*** EXCERPTED RECORDS ***
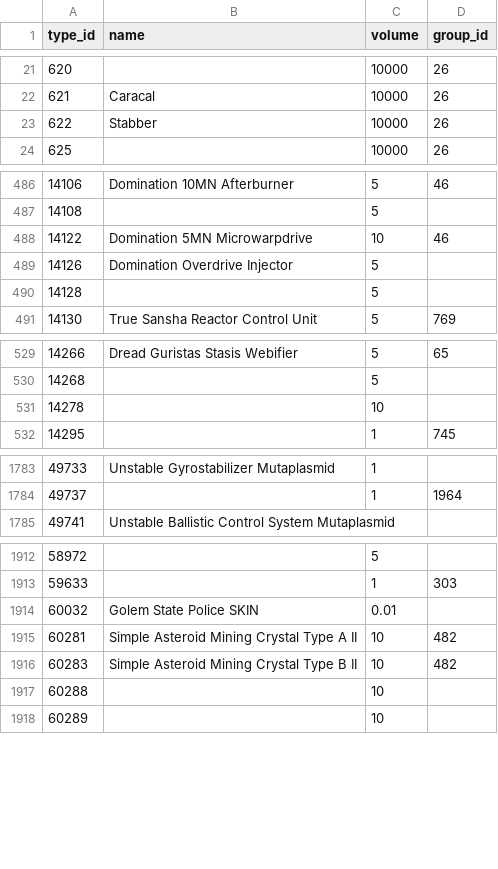
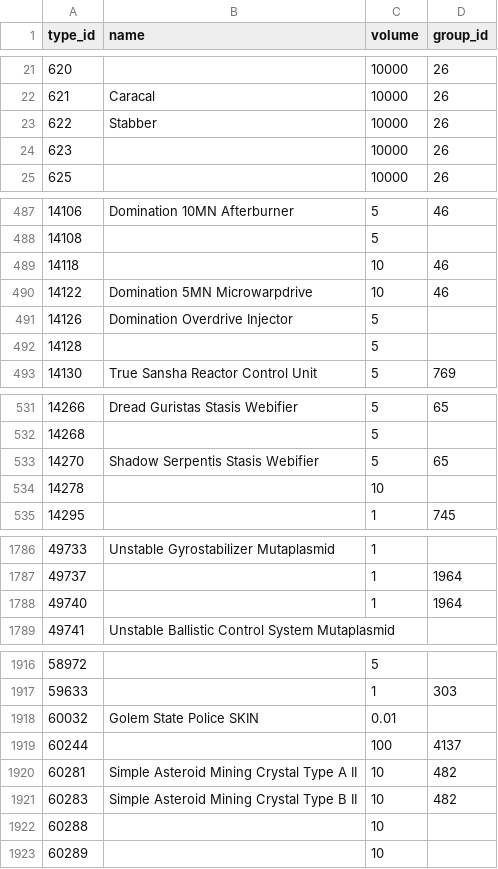
Before and after one commit to erikbahl-afk/eve-online-isk-machine, a CSV file: data/types.csv, drawn as a sheet; only a part is shown, gaps mark what is left out; the diff covers the shown part only.

```diff
--- a/data/types.csv
+++ b/data/types.csv
@@ -23,2 +23,3 @@ type_id,name,volume,group_id
 622,Stabber,10000,26
+623,,10000,26
 625,,10000,26
@@ -487,2 +488,3 @@ type_id,name,volume,group_id
 14108,,5,
+14118,,10,46
 14122,Domination 5MN Microwarpdrive,10,46
@@ -530,2 +532,3 @@ type_id,name,volume,group_id
 14268,,5,
+14270,Shadow Serpentis Stasis Webifier,5,65
 14278,,10,
@@ -1784,2 +1787,3 @@ type_id,name,volume,group_id
 49737,,1,1964
+49740,,1,1964
 49741,Unstable Ballistic Control System Mutaplasmid,,
@@ -1914,2 +1918,3 @@ type_id,name,volume,group_id
 60032,Golem State Police SKIN,0.01,
+60244,,100,4137
 60281,Simple Asteroid Mining Crystal Type A II,10,482
```
Also changed, not shown: 4 edited cells elsewhere in this file, state/metrics.csv, state/variants/exports/metrics.csv, 26 other files.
***
**TASK ITEM:**
Wherever the string "data" appears in the entries above, return the line it appears on.

**WRITTEN REPLY:**
Before and after one commit to erikbahl-afk/eve-online-isk-machine, a CSV file: data/types.csv, drawn as a sheet; only a part is shown, gaps mark what is left out; the diff covers the shown part only.
--- a/data/types.csv
+++ b/data/types.csv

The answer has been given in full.